(Beginning of Listed records)

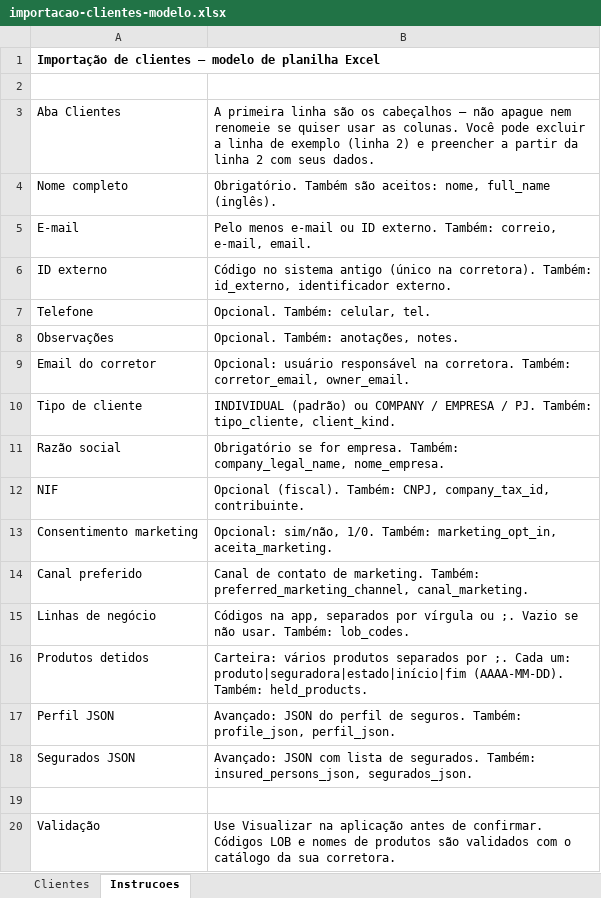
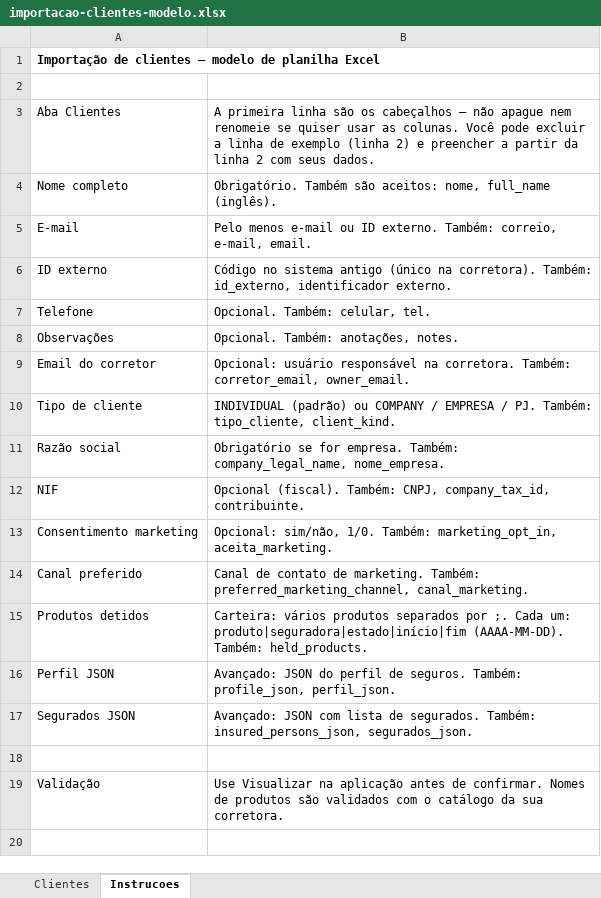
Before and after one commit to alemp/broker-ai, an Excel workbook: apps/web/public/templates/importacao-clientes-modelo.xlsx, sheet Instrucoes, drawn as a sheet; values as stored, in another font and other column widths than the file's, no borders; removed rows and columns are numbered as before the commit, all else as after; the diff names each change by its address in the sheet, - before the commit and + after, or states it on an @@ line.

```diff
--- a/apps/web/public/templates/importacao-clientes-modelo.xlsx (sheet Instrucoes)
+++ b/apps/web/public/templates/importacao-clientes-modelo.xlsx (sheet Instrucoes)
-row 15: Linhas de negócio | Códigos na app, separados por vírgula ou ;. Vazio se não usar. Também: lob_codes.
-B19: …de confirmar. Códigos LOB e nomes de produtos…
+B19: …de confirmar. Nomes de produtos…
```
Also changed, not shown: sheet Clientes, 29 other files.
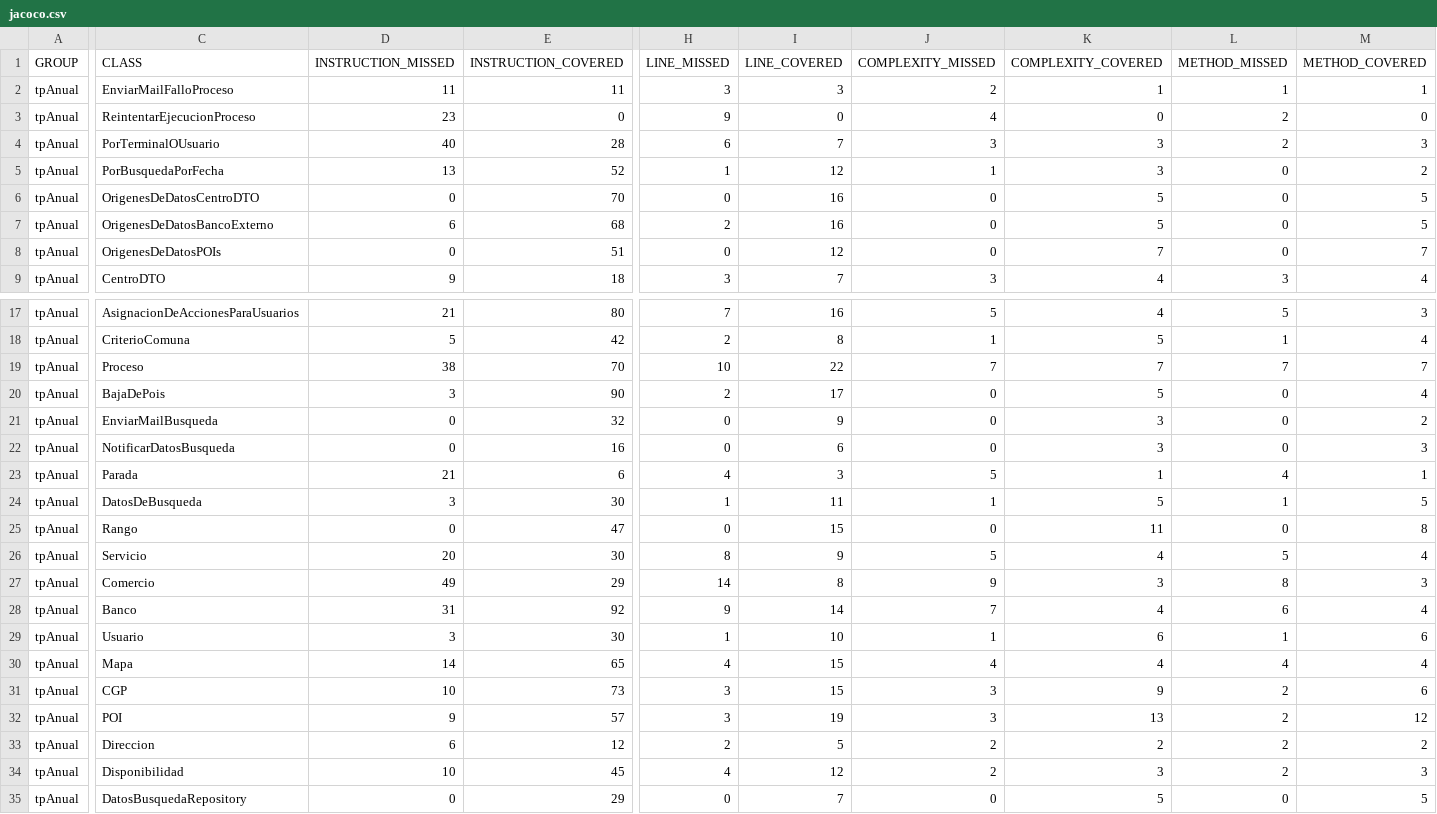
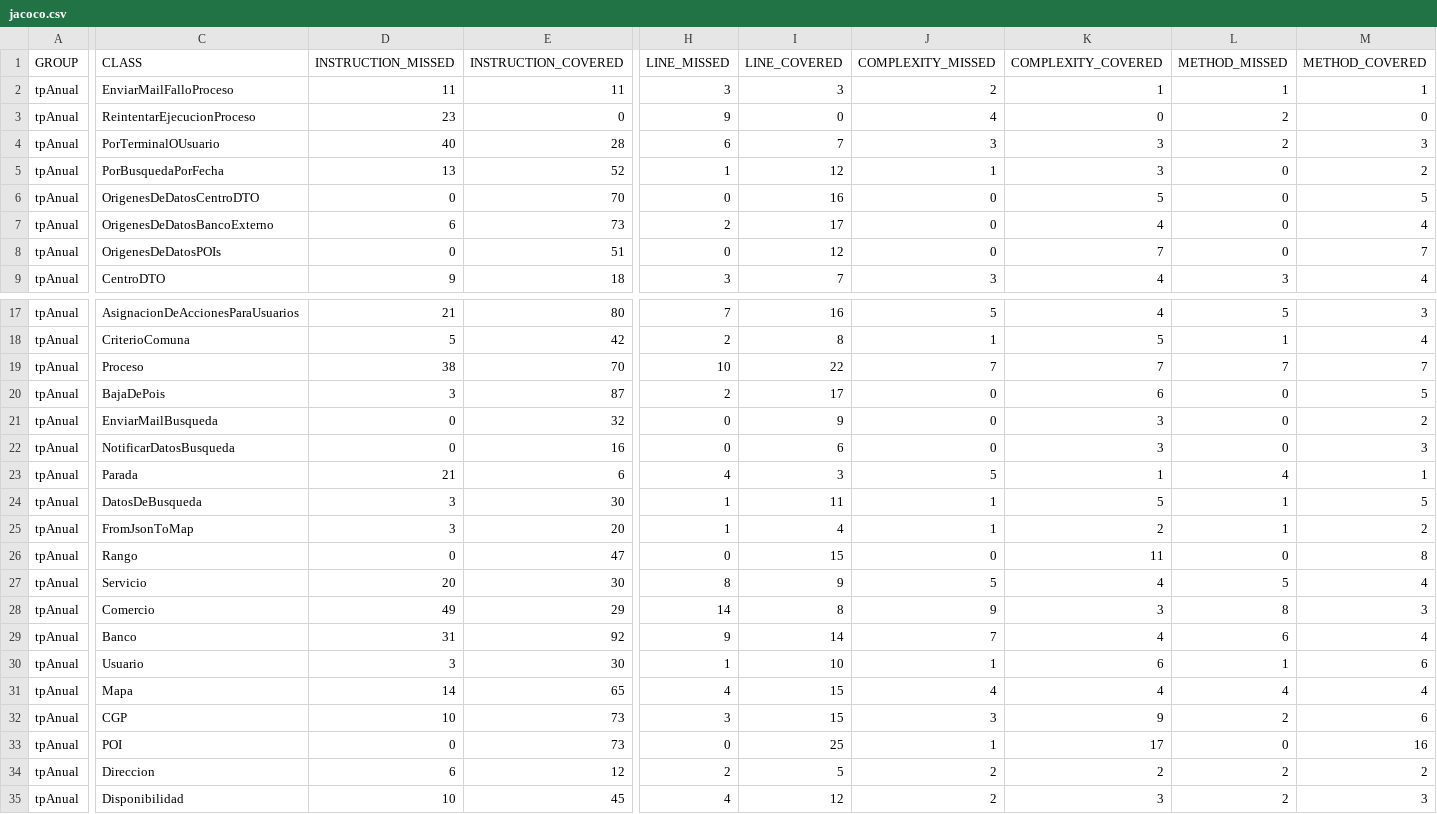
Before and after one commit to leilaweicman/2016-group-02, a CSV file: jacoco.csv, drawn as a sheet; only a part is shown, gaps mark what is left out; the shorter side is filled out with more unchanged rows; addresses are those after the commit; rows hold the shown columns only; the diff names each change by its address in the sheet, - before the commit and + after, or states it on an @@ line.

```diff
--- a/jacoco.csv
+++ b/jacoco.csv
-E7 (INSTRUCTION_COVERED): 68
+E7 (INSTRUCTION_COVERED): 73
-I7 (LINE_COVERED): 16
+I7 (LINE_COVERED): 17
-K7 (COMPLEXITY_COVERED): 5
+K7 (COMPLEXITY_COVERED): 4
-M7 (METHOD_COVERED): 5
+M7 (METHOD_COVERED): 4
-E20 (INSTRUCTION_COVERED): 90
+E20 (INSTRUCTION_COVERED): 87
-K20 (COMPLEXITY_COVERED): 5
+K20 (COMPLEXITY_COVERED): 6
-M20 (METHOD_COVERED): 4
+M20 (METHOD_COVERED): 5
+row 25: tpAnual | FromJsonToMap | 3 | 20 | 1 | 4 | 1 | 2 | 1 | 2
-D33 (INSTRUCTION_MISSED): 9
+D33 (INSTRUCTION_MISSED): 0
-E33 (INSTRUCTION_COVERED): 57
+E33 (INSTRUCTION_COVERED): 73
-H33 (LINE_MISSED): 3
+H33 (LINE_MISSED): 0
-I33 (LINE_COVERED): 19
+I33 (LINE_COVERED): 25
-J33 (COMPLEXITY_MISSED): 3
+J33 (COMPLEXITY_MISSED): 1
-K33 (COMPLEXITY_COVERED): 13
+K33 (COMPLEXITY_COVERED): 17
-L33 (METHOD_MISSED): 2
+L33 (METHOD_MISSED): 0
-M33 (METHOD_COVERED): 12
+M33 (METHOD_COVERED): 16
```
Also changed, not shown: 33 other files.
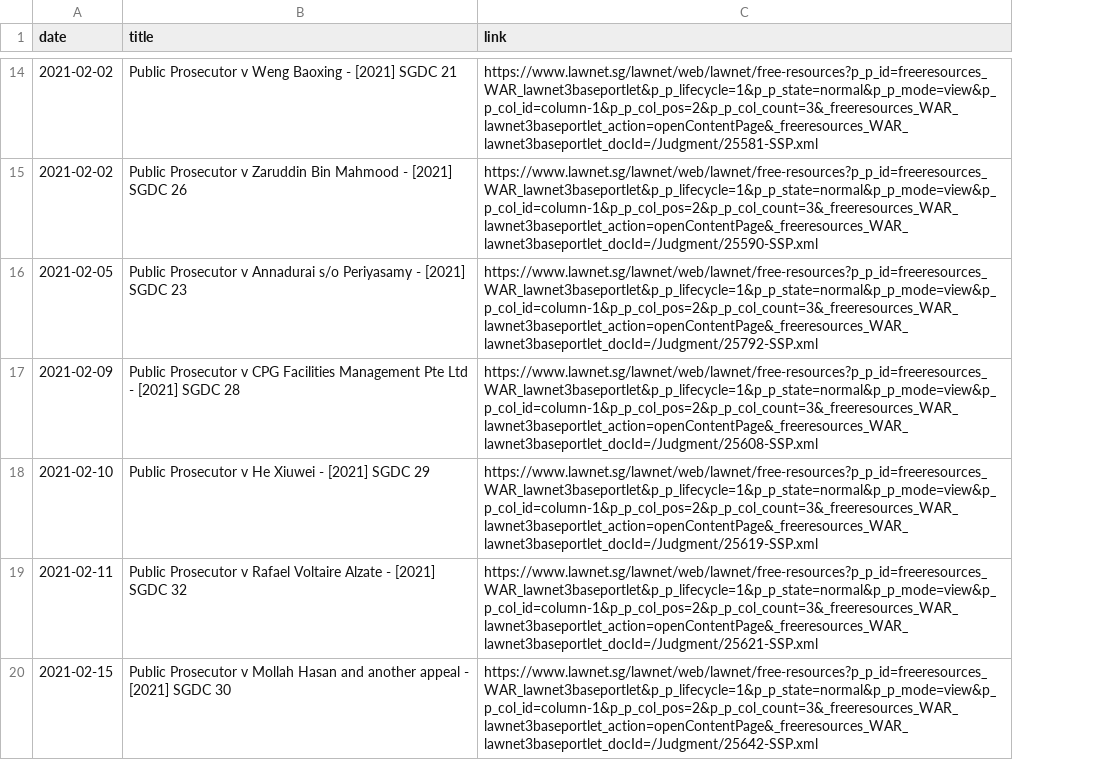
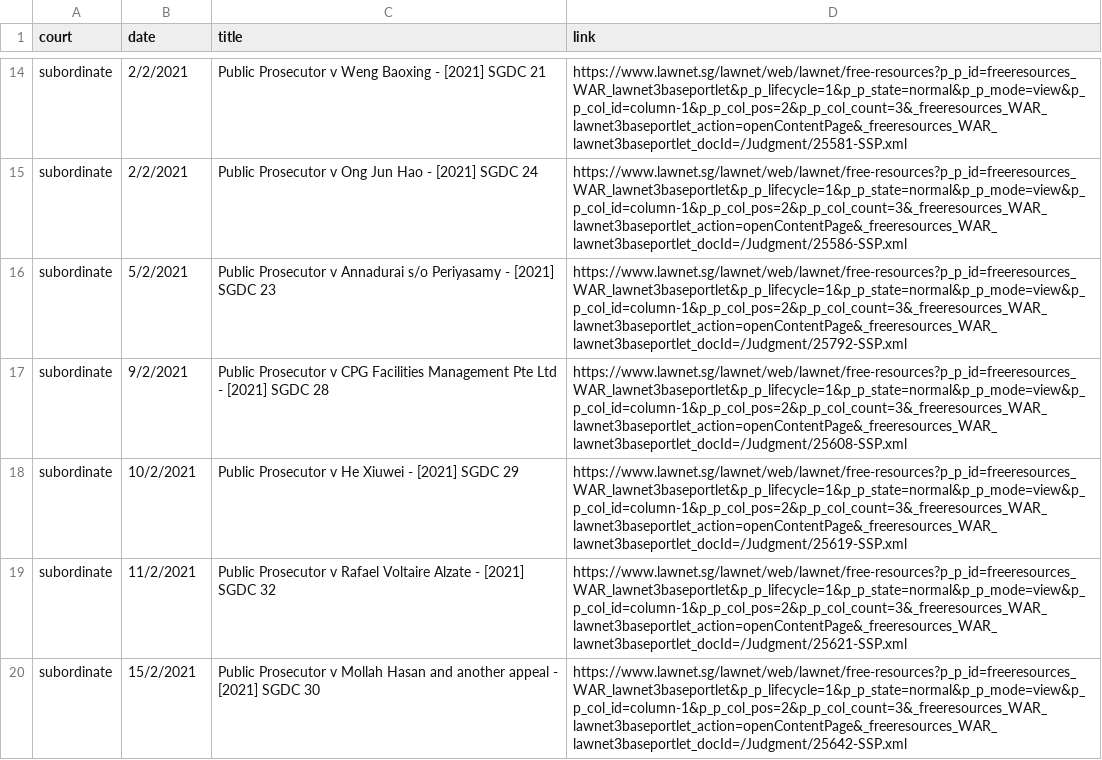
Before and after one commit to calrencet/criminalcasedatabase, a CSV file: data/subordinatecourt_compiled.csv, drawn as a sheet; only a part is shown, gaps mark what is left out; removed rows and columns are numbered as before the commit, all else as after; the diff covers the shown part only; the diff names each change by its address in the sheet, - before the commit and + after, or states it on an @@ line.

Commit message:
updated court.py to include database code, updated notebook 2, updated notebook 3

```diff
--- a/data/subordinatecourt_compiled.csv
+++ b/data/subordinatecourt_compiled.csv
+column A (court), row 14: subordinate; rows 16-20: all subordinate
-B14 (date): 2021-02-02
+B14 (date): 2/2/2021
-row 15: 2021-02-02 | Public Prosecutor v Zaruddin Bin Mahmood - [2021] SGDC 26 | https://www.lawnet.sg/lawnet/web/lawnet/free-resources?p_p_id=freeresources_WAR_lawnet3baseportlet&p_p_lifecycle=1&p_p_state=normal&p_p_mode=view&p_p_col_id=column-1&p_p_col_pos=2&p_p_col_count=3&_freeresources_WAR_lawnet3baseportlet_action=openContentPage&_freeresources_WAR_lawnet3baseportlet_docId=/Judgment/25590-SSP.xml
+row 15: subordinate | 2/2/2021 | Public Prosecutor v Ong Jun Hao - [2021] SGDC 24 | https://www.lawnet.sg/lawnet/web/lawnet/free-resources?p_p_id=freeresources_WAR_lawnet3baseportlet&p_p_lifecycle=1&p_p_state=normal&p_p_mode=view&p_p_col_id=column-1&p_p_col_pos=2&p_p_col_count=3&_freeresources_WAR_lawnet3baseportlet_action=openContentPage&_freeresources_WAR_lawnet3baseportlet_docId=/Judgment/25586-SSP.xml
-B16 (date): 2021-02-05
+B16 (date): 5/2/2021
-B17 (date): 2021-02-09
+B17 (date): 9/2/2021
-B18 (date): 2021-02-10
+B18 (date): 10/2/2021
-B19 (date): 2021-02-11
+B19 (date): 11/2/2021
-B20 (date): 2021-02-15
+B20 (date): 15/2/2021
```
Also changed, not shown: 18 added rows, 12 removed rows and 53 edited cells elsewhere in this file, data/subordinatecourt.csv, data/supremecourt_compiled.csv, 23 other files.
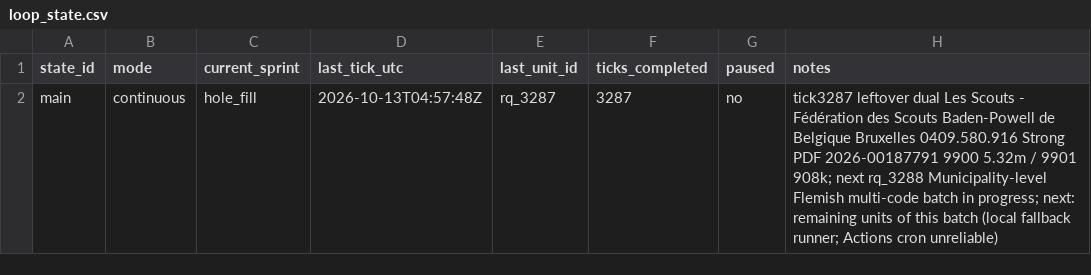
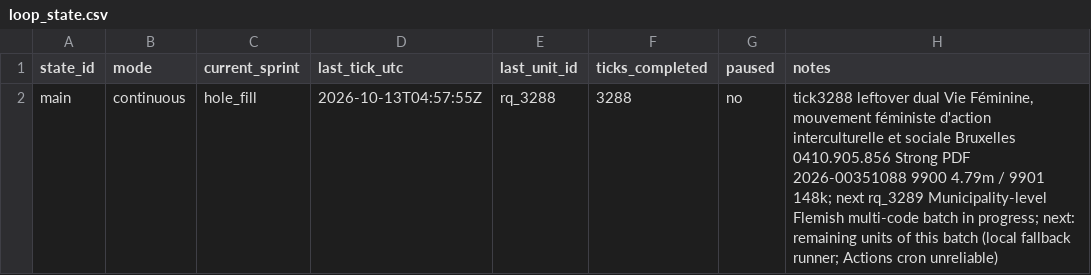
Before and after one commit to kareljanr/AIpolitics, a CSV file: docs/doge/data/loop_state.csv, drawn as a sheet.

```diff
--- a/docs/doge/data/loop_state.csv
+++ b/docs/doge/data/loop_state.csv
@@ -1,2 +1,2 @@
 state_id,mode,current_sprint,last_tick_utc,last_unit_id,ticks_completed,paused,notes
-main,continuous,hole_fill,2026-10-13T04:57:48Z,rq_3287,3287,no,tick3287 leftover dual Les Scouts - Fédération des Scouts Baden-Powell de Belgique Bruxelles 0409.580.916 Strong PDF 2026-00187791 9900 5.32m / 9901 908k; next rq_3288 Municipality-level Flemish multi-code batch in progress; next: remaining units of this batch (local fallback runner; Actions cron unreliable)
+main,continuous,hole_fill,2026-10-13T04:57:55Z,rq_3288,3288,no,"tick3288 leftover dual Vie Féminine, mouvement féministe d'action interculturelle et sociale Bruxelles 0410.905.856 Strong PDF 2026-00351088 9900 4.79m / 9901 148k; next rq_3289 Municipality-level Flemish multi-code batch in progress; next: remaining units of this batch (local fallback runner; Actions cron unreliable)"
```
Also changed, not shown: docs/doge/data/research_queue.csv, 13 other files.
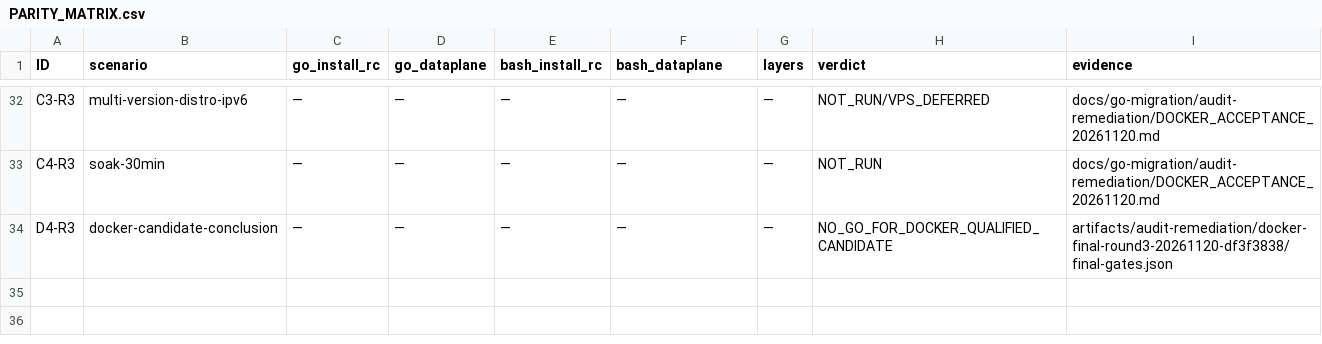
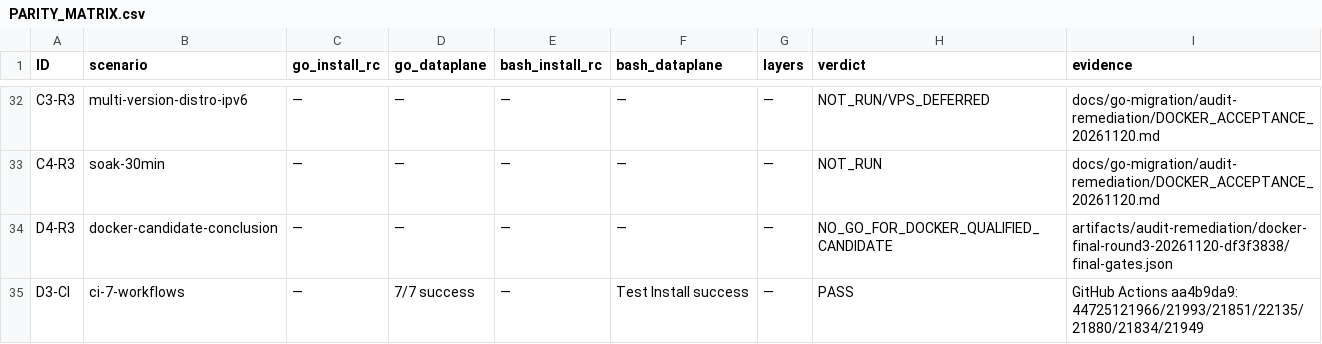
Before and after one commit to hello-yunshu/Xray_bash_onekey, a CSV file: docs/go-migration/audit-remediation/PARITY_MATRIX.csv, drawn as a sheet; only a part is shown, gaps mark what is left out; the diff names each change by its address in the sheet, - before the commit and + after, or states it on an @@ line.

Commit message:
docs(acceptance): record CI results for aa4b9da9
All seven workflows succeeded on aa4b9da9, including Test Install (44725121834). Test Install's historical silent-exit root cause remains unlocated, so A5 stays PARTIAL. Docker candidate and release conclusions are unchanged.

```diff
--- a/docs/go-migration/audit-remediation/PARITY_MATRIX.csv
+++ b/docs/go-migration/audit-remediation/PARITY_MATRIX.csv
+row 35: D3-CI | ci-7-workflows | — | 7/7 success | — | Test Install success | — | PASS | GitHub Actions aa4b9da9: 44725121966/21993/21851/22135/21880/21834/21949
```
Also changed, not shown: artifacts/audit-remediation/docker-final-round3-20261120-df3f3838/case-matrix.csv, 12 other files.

(End of Listed records)

> _What you have to do_:
If a line in the listing holds the word "Also", list that line.

> _Answer below_:
Also changed, not shown: sheet Clientes, 29 other files.
Also changed, not shown: 33 other files.
Also changed, not shown: 18 added rows, 12 removed rows and 53 edited cells elsewhere in this file, data/subordinatecourt.csv, data/supremecourt_compiled.csv, 23 other files.
Also changed, not shown: docs/doge/data/research_queue.csv, 13 other files.
Also changed, not shown: artifacts/audit-remediation/docker-final-round3-20261120-df3f3838/case-matrix.csv, 12 other files.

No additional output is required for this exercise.